■ TASK INSTRUCTIONS
Within the entries below, find the portion that opens with the line containing "(imported via input.css)" and closes with the line containing "Also changed, not shown: other". Retype that portion exactly and only.

■ Difference listings
------------

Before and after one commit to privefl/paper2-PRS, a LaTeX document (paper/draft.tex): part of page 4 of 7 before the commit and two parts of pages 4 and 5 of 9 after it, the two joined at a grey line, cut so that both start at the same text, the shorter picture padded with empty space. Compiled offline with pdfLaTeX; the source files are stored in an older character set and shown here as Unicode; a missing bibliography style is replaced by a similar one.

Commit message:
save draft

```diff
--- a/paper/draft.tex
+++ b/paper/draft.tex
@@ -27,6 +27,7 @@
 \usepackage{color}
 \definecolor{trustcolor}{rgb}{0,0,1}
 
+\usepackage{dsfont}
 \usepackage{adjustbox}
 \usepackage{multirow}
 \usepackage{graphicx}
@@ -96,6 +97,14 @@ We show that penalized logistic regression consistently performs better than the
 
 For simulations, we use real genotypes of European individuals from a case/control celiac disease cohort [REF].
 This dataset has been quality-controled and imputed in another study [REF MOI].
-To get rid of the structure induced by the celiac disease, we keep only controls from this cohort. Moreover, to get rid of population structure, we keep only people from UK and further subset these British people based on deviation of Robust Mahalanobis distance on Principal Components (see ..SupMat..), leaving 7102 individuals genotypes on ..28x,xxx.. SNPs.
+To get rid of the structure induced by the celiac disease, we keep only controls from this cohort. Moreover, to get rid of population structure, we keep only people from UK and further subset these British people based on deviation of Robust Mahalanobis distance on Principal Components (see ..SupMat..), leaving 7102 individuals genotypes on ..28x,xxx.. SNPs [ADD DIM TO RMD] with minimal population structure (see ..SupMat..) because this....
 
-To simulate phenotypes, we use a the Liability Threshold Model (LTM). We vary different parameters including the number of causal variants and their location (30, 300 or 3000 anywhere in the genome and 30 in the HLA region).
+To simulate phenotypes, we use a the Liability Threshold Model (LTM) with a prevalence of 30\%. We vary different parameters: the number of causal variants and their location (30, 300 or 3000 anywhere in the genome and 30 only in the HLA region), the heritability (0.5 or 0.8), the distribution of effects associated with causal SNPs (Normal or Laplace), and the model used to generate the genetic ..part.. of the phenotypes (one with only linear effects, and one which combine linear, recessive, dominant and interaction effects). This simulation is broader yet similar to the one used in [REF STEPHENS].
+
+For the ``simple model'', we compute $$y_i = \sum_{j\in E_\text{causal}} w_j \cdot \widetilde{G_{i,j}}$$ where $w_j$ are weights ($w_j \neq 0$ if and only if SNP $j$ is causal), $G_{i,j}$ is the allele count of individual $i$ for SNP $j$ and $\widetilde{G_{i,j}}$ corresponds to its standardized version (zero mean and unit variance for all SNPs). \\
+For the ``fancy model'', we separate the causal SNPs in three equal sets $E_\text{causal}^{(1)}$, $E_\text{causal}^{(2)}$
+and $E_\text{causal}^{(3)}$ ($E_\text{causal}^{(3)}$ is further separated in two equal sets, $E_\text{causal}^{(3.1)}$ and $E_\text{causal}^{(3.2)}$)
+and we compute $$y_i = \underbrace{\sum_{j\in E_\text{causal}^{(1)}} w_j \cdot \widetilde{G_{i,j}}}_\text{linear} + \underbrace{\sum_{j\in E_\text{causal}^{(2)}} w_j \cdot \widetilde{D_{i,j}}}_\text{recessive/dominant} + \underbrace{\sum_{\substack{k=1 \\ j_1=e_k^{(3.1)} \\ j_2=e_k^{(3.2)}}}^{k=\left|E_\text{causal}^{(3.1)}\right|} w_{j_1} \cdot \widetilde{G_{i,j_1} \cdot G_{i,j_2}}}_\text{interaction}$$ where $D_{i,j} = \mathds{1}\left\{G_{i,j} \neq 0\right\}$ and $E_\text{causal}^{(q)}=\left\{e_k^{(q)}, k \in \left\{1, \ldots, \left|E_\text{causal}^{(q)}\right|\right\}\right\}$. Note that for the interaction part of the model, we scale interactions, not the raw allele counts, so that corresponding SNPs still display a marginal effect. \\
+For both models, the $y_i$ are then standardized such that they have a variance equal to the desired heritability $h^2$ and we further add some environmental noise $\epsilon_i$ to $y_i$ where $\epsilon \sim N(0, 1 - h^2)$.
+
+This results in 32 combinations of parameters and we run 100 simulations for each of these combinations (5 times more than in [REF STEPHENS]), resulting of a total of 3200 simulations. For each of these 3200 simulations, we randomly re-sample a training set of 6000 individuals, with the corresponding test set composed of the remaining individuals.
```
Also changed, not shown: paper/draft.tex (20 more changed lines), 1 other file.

------------

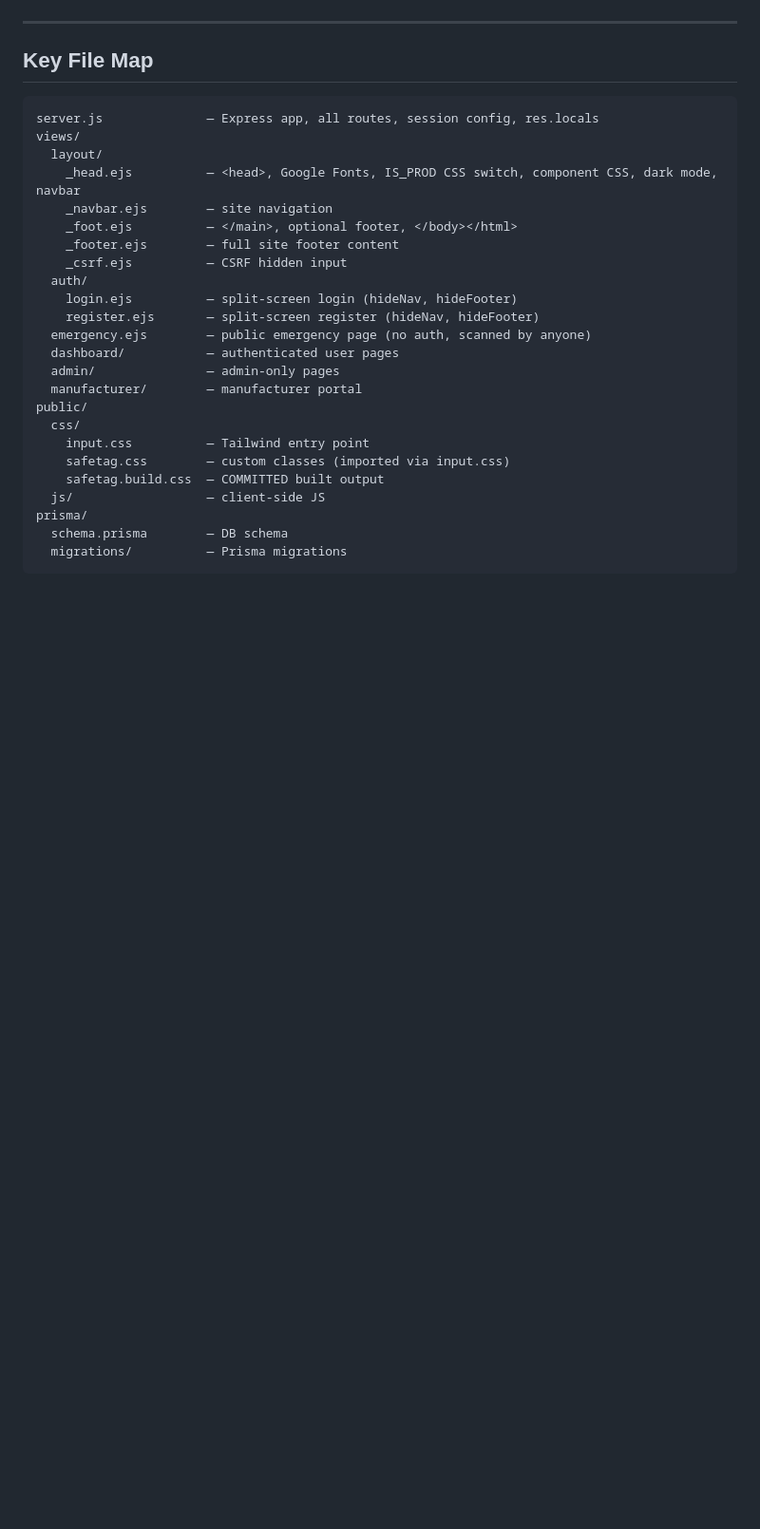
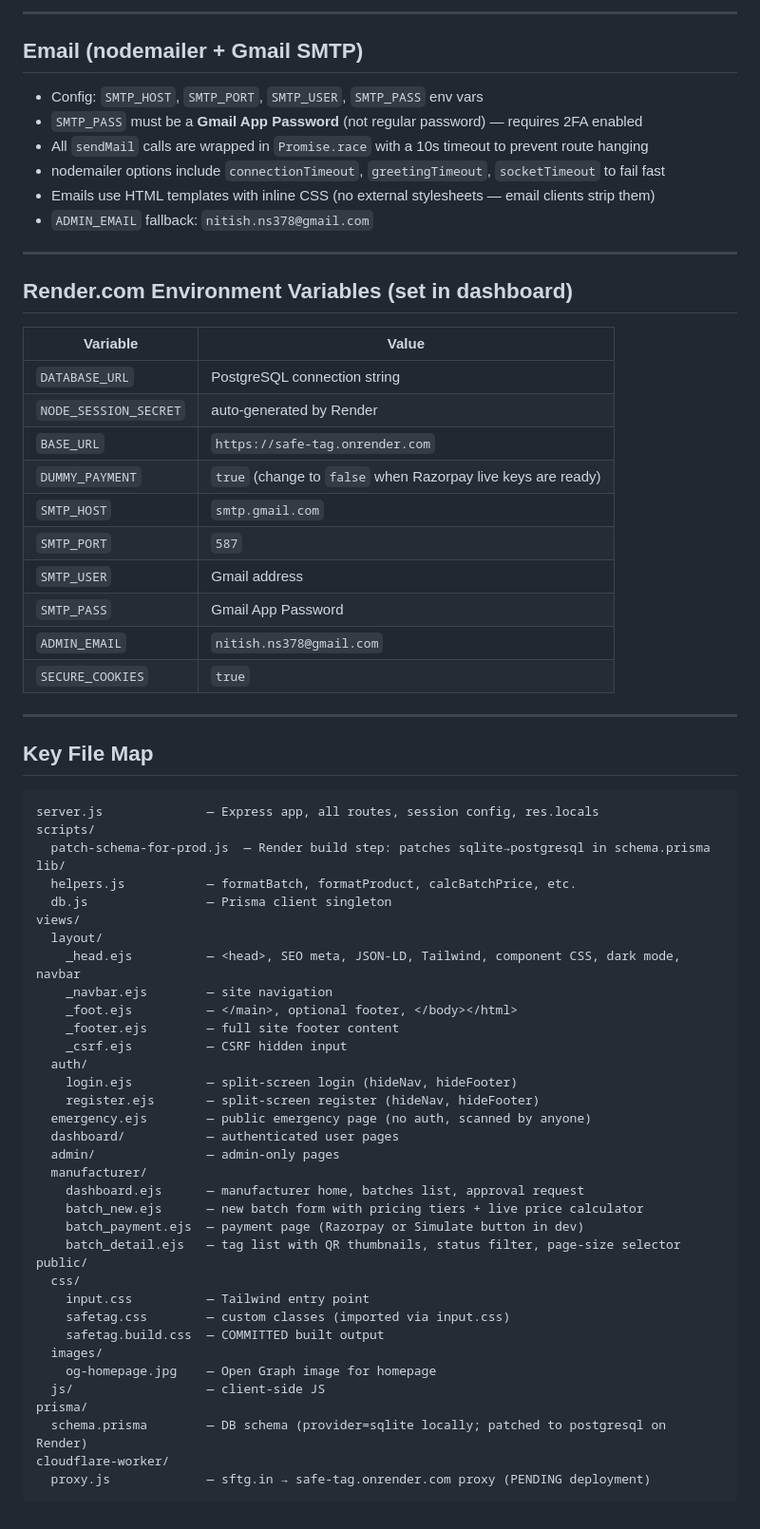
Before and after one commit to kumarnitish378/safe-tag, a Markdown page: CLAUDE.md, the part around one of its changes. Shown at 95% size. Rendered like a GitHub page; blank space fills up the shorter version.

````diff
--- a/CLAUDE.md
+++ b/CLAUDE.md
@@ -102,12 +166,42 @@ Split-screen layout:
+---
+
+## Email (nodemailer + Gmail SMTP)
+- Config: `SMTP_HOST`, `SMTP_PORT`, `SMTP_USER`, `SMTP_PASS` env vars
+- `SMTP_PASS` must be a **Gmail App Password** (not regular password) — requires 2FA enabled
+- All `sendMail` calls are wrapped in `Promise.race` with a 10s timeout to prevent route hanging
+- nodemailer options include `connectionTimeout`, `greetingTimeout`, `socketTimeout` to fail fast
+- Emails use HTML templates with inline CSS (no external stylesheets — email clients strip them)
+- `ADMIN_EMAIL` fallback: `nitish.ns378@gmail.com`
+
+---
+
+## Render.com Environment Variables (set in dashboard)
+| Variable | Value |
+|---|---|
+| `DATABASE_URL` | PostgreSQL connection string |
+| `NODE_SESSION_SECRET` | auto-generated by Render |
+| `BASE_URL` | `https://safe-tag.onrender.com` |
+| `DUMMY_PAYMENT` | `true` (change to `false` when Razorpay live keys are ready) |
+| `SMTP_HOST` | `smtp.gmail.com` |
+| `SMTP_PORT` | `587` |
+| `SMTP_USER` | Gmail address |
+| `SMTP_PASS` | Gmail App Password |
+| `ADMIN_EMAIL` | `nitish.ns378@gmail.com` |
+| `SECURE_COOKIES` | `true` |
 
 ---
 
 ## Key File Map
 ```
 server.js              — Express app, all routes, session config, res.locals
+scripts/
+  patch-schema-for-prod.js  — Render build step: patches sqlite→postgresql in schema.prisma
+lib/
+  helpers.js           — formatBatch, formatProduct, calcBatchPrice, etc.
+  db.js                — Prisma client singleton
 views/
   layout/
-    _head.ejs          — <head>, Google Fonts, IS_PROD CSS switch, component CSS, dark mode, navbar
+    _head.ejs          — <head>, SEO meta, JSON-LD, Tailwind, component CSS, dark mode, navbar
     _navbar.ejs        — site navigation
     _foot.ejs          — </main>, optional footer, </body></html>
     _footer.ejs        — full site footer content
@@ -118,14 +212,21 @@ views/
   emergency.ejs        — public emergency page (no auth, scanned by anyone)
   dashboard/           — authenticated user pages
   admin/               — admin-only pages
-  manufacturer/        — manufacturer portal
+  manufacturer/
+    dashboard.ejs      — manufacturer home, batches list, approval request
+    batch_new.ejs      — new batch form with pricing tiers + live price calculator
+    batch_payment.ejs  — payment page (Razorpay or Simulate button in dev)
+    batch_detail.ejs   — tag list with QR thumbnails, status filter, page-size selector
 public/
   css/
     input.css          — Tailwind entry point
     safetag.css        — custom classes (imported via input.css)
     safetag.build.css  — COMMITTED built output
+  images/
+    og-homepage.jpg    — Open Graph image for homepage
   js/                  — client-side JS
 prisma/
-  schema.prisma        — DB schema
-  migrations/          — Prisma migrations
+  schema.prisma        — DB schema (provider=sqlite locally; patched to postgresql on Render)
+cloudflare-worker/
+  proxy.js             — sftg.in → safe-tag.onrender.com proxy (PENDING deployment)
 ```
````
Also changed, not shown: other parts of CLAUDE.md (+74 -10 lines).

------------

■ YOUR SOLUTION
     safetag.css        — custom classes (imported via input.css)
     safetag.build.css  — COMMITTED built output
+  images/
+    og-homepage.jpg    — Open Graph image for homepage
   js/                  — client-side JS
 prisma/
-  schema.prisma        — DB schema
-  migrations/          — Prisma migrations
+  schema.prisma        — DB schema (provider=sqlite locally; patched to postgresql on Render)
+cloudflare-worker/
+  proxy.js             — sftg.in → safe-tag.onrender.com proxy (PENDING deployment)
 ```
````
Also changed, not shown: other parts of CLAUDE.md (+74 -10 lines).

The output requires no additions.